Globally, emerging markets are enduring challenges prompting a review of gross domestic product (GDP) forecasts. However, Africa continues to exhibit potential and great optimism.
The ‘Africa rising’ narrative has spurred some scepticism with claims of growth data being inflated but investors still consider the continent a source of positive investment.
Global pressures may have an impact on forecast, but in the long term Africa is likely to outperform other markets as more Africans invest in the continent.
African investments have nearly tripled their share of FDI projects rising from 8 per cent in 2003 to more than 22 per cent.

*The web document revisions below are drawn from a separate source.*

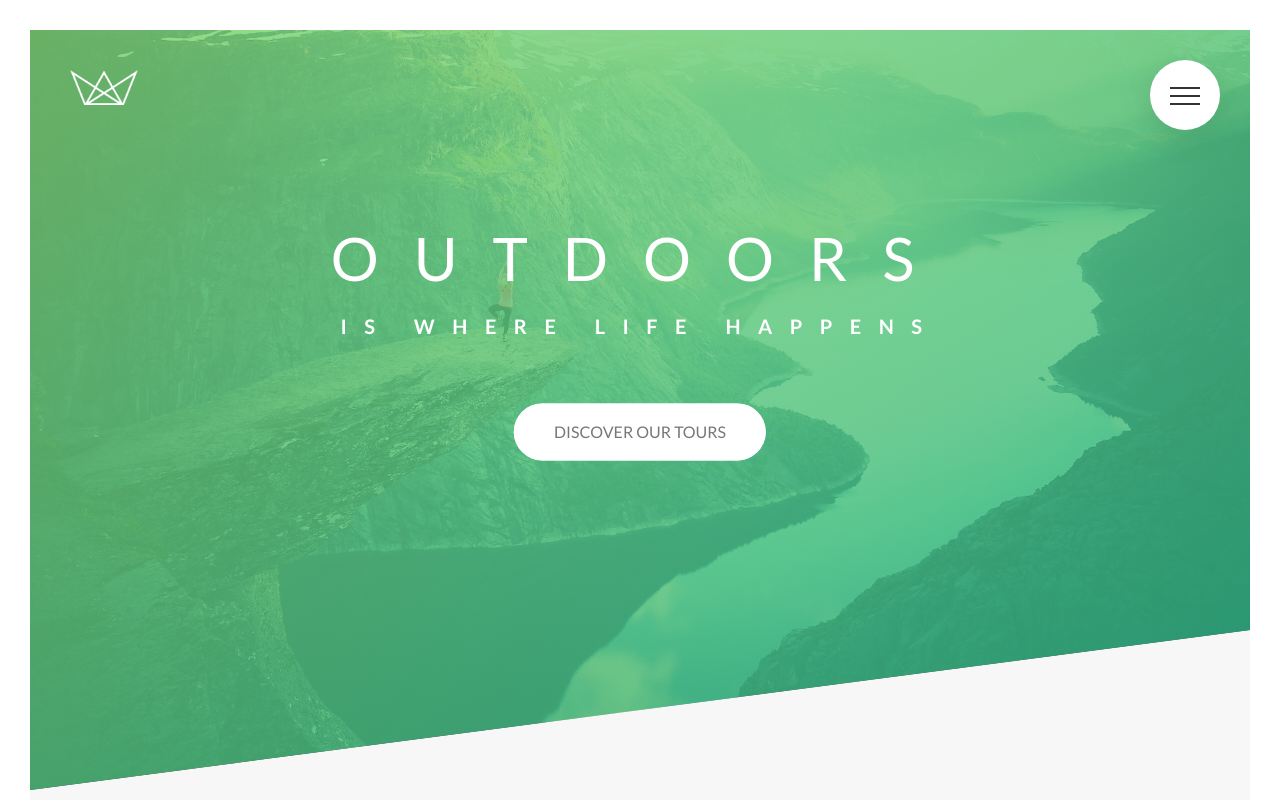
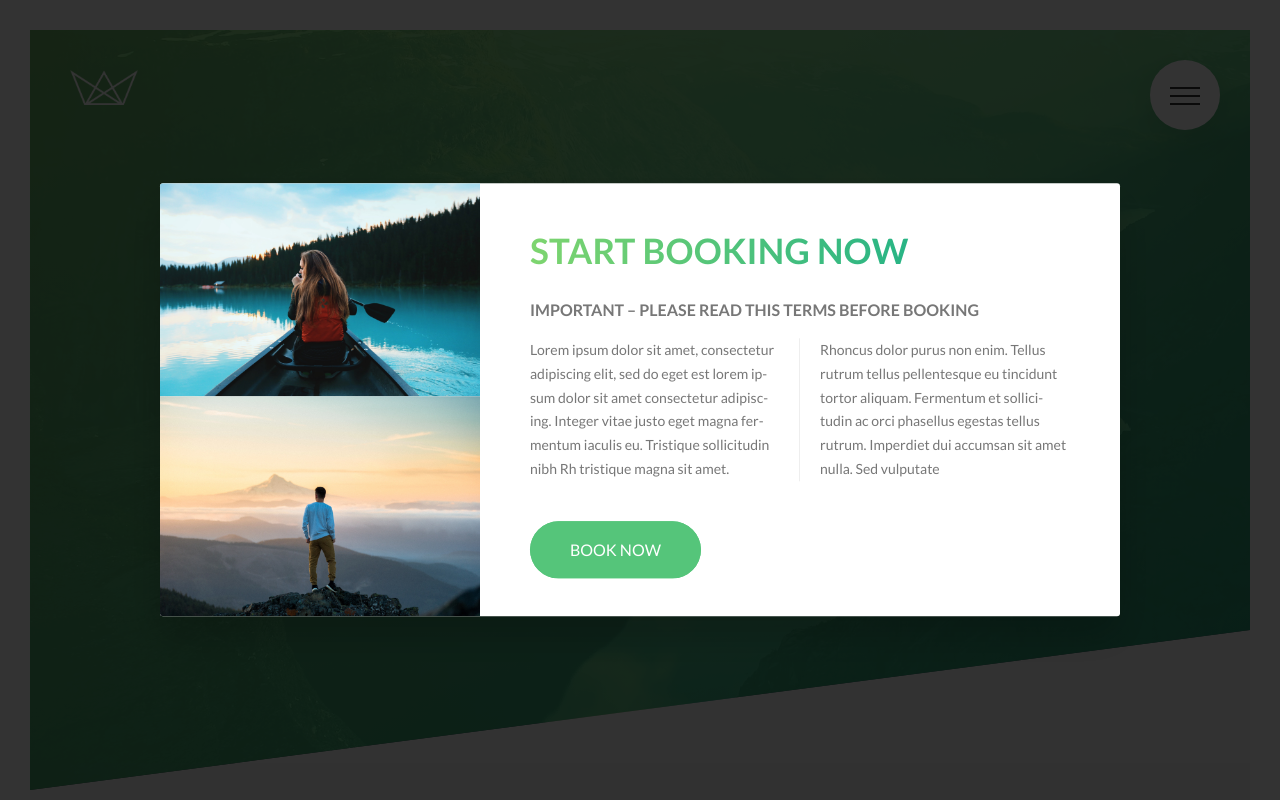
Before and after one commit to FatemehShojaei/Natours, a website: page index.html in a window 1280 px wide. Shown: the top 800 px of the page. Drawn offline with Linux system fonts and the light colour scheme.

Commit message:
popup part

```diff
--- a/index.html
+++ b/index.html
@@ -446,6 +446,33 @@
       </div>
     </footer>
 
+    <div class="popup">
+      <div class="popup__content">
+        <div class="popup__left">
+          <img src="img/nat-8.jpg" alt="Tour photo" class="popup__img" />
+          <img src="img/nat-9.jpg" alt="Tour photo" class="popup__img" />
+        </div>
+        <div class="popup__right">
+          <h2 class="heading-secondary u-margin-bottom-small">
+            Start booking now
+          </h2>
+          <h3 class="heading-tertiary u-margin-bottom-small">
+            Important &ndash; Please read this terms before booking
+          </h3>
+          <p class="popup__text">
+            Lorem ipsum dolor sit amet, consectetur adipiscing elit, sed do eget
+            est lorem ipsum dolor sit amet consectetur adipiscing. Integer vitae
+            justo eget magna fermentum iaculis eu. Tristique sollicitudin nibh
+            Rh tristique magna sit amet. Rhoncus dolor purus non enim. Tellus
+            rutrum tellus pellentesque eu tincidunt tortor aliquam. Fermentum et
+            sollicitudin ac orci phasellus egestas tellus rutrum. Imperdiet dui
+            accumsan sit amet nulla. Sed vulputate
+          </p>
+          <a href="#" class="btn btn--green">Book now</a>
+        </div>
+      </div>
+    </div>
+
     <!-- <section class="grid-test">
             <div class="row">
                 <div class="col-1-of-2">
--- a/sass/abstracts/_mixins.scss
+++ b/sass/abstracts/_mixins.scss
@@ -5,3 +5,10 @@
     clear: both;
   }
 }
+
+@mixin absCenter {
+  position: absolute;
+  top: 50%;
+  left: 50%;
+  transform: translate(-50%, -50%);
+}
--- /dev/null
+++ b/sass/components/_popup.scss
@@ -0,0 +1,54 @@
+.popup {
+  width: 100%;
+  height: 100vh;
+  background-color: rgba($color-black, 0.8);
+  position: fixed;
+  top: 0;
+  left: 0;
+  z-index: 9999;
+
+  &__content {
+    @include absCenter;
+    width: 75%;
+    background-color: $color-white;
+    box-shadow: 0 2rem 4rem rgba($color-black, 0.2);
+    border-radius: 3px;
+    display: table;
+    overflow: hidden;
+  }
+
+  &__left {
+    width: 33.333333%;
+    display: table-cell;
+  }
+
+  &__right {
+    width: 66.6666667%;
+    display: table-cell;
+    vertical-align: middle;
+    padding: 3rem 5rem;
+  }
+
+  &__img {
+    display: block;
+    width: 100%;
+  }
+
+  &__text {
+    font-size: 1.4rem;
+    margin-bottom: 4rem;
+
+    -moz-column-count: 2;
+    -moz-column-gap: 4rem;
+    -moz-column-rule: 1px solid $color-grey-light-2;
+
+    column-count: 2;
+    column-gap: 4rem;
+    column-rule: 1px solid $color-grey-light-2;
+
+    -moz-hyphens: auto;
+    -ms-hyphens: auto;
+    -webkit-hyphens: auto;
+    hyphens: auto;
+  }
+}
--- a/sass/main.scss
+++ b/sass/main.scss
@@ -14,6 +14,7 @@
 @import "components/feature-box";
 @import "components/form";
 @import "components/story";
+@import "components/popup";
 
 @import "layout/footer";
 @import "layout/grid";
```
Also changed, not shown: css/style.css.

Currently, Africa has two key drivers - demographics and expansion of trade corridors that have exhibited great potential.
As the world’s youngest continent, Africa’s middle class profile is growing rapidly with more than 60 per cent of its population under 25. The profile, even in the absence of formal-sector jobs, boosts growth, drives consumer spending and asset prices, as well as boosting pension savings for further investment.
Trade remains a valuable source of income for Africa with new partnerships seen through Asia and the Middle East, which provides the continent with an annual income of more than $50b (Shs183 trillion).
Apart from the oil-rich economies, Africa in general continues to experience growth, but on balance.
But of concern are sporadic terror attacks and political turmoil in select markets, even as governments across the continent increasingly recognise that economic and political security go hand-in-hand.
This could pave way to stronger regionalisation and collaboration, on an economic, political and security perspective.
Africa boasts transformational benefits such as the rapidly evolving capital markets whereby in just three years, 12 sub-Saharan African countries have accessed the Eurobond market, bringing over $17b (Shs62.2 trillion) of development capital into the continent.
Loan tenures are increasing, and more local banks are now participating in syndications.
In conclusion, while Africa is driven by the two fundamentals, there is need to provide unique approaches to accommodate diverse cultures, regulatory compliance and effective risk management.
Financial institutions that embrace technology to improve delivery and access to their financial solutions, while providing relevant support in growth sectors - such as trade finance - will play a meaningful role in converting the economic potential of the continent, into a reality.
Sunil Kaushal is the Standard Chartered Bank regional chief executive officer for Africa & the Middle East.